The Interview

I know that interviews are a neccessary part of the job hunting process, and the fact that I was one of ten to get an interview feels like a great accomplishment in itself.  I know that schools get lots of applications for jobs these days.  I  felt confident about what is in my head these days concerning teaching and children.  yet just as always when on the spot, I freeze, my voice barely works, and it becomes so hard to express what I know.  I think I actually got a few ideas acrossed, but it was painful.  I don't even mean painful for me, but surely it was painful for the kind faced interviewers to watch and listen while I pulled tidbits out through the bottleneck that occurs in my brain.

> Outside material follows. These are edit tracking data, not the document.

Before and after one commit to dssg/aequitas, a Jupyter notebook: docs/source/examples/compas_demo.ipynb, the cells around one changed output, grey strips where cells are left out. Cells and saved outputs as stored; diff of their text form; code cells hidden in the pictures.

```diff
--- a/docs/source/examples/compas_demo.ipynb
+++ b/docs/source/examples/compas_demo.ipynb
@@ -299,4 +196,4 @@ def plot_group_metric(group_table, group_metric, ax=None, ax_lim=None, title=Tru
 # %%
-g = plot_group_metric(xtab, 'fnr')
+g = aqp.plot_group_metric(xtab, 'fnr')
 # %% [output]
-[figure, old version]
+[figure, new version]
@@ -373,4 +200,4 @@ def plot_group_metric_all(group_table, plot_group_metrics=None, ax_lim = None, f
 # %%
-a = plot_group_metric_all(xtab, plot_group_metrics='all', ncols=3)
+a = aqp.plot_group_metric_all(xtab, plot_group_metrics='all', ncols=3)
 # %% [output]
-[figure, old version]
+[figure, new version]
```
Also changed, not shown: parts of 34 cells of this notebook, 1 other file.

So here I sit and wait till the end of the week.  Am I one of the three lucky ones who will return next week to do a lesson with live children?  Will my written response before the interview, and my cover letter be enough to get me through to the next round?  My Mom said, "Just let it go."  So this is a part of that process.  Writing about it is how I let it go.  I will write one personal "redo" of a question that is at the heart of what makes me a great candidate.

Question:  "Think about your most challenging student, what did you learn from that experience, what would you do differently."

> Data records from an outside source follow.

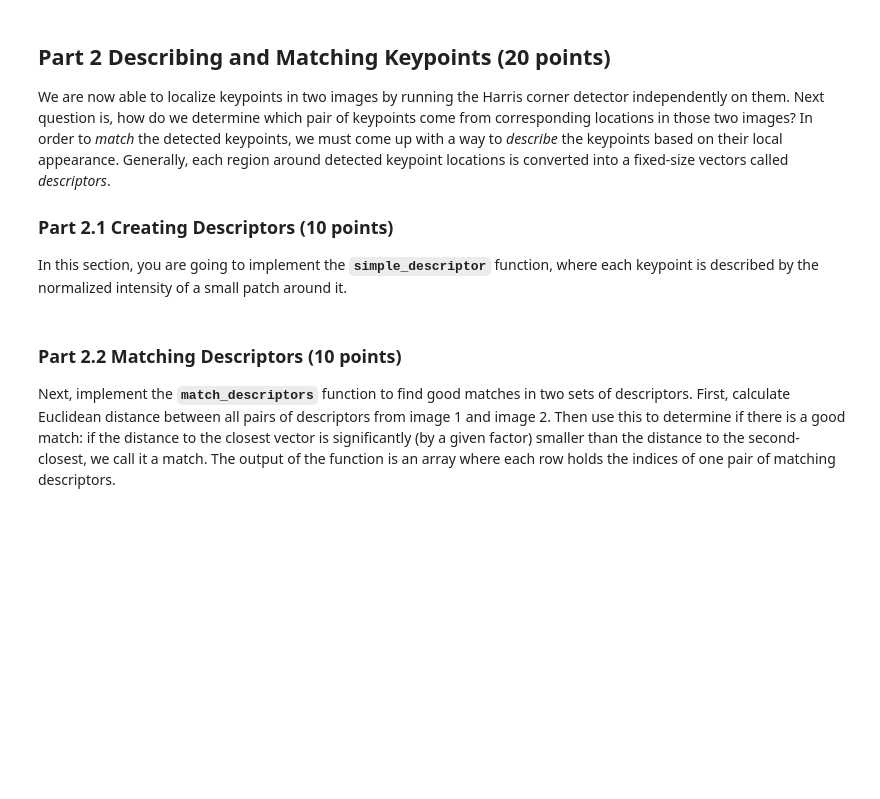
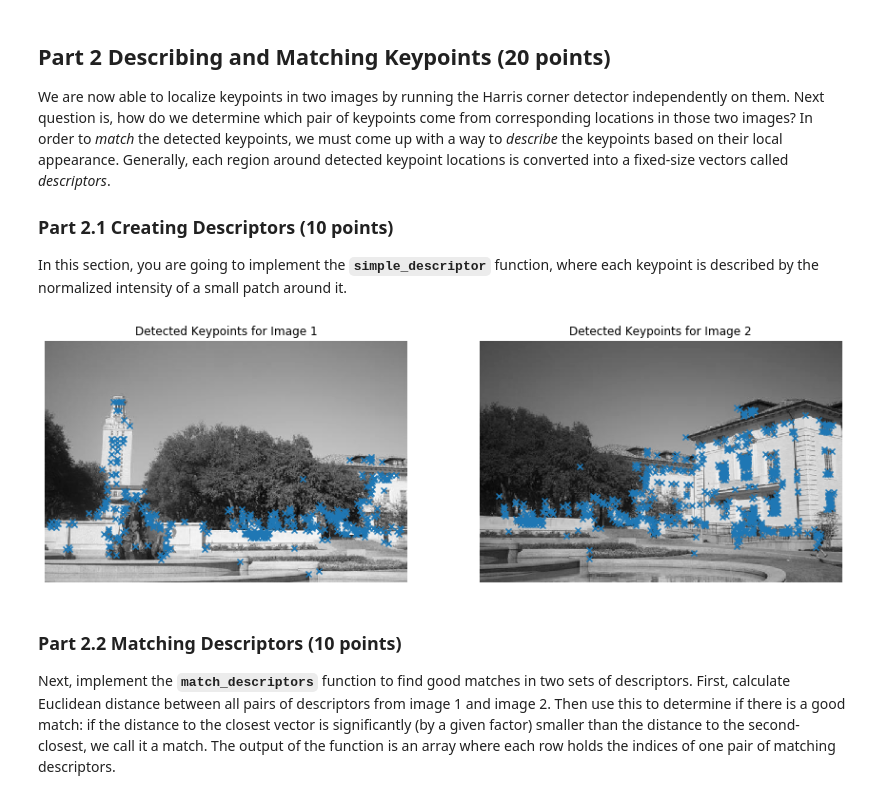
Before and after one commit to YYingH/Stanford-cs131-Solutions, a Jupyter notebook: hw3/hw3.ipynb, the cells around one changed output. Saved outputs shown, nothing was run; the diff lists cells and outputs as text; code cells hidden in the pictures; blank space fills up the shorter version.

```diff
--- a/hw3/hw3.ipynb
+++ b/hw3/hw3.ipynb
@@ -103,30 +103,32 @@ In this section, you are going to implement the **`simple_descriptor`** function
 # %%
 from panorama import harris_corners
 
-img1 = imread('uttower1.jpg', as_grey=True)
-img2 = imread('uttower2.jpg', as_grey=True)
+img1 = imread('uttower1.jpg', as_gray=True)
+img2 = imread('uttower2.jpg', as_gray=True)
 
 # Detect keypoints in two images
 keypoints1 = corner_peaks(harris_corners(img1, window_size=3),
                           threshold_rel=0.05,
                           exclude_border=8)
 keypoints2 = corner_peaks(harris_corners(img2, window_size=3),
                           threshold_rel=0.05,
                           exclude_border=8)
 
 # Display detected keypoints
 plt.subplot(1,2,1)
 plt.imshow(img1)
 plt.scatter(keypoints1[:,1], keypoints1[:,0], marker='x')
 plt.axis('off')
 plt.title('Detected Keypoints for Image 1')
 
 plt.subplot(1,2,2)
 plt.imshow(img2)
 plt.scatter(keypoints2[:,1], keypoints2[:,0], marker='x')
 plt.axis('off')
 plt.title('Detected Keypoints for Image 2')
 plt.show()
+# %% [output]
+[figure, added]
 # %% [markdown]
 ### Part 2.2 Matching Descriptors (10 points)
 Next, implement the **`match_descriptors`** function to find good matches in two sets of descriptors. First, calculate Euclidean distance between all pairs of descriptors from image 1 and image 2. Then use this to determine if there is a good match: if the distance to the closest vector is significantly (by a given factor) smaller than the distance to the second-closest, we call it a match. The output of the function is an array where each row holds the indices of one pair of matching descriptors.
```
Also changed, not shown: parts of 1 cell of this notebook, 1 other file.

My Redo:

The hardest child for me to deal with when I was teaching repeatedly did the same things to aggravate or frustrate classmates and me throughout the year.  There was no sense that she understood  or could keep from alienating herself from the other kids in class.  There was no feeling that time out or consequences helped her to change her behaviors.  It was frustrating for me then.

What I have learned is no child wants to do poorly.  "Children will do well if they can."  (ala Ross Greene)  And I firmly believe this and with this lense it becomes easier as a teacher, as a parent, to set aside personal frustrations and dig in to helping the child with whatever underlying problem may be the real root of the issue.  With this lense, I realize that thinking a child is "willfull" or "manipulative", thinking the parenting is poor, those things do not help the child who needs to be taught skills to succeed.  Assumptions teach no one anything.  It is only when we set aside our assumptions and look deeply at the child, and the child's set of skills that we may help them learn what they need.


Anonymous said...

"What I have learned is no child wants to do poorly. "Children will do well if they can." (ala Ross Greene)"

Wow! I think that this is my life lesson! I am not a teacher, but as a mother, I felt so confounded by my son's behavior.

When I first read those words a few years ago they were a revelation. I cling to them now, and remind myself when I feel overwhelmed.

You are so right, unexpected behavior is a request to be taught differently. As a mother, I examine off behavior and try to put together a new plan.

Amy Boyden said...

It is revelational isn't it? Like a psychologist I spoke with a while ago verified, our children need parenting and teaching that is sometimes contrary to popular beliefs and if we let society and our own stuck in the muck ideas get in the way it will become even harder to parent and harder to reach and teach our kids. Thanks for reading and responding :)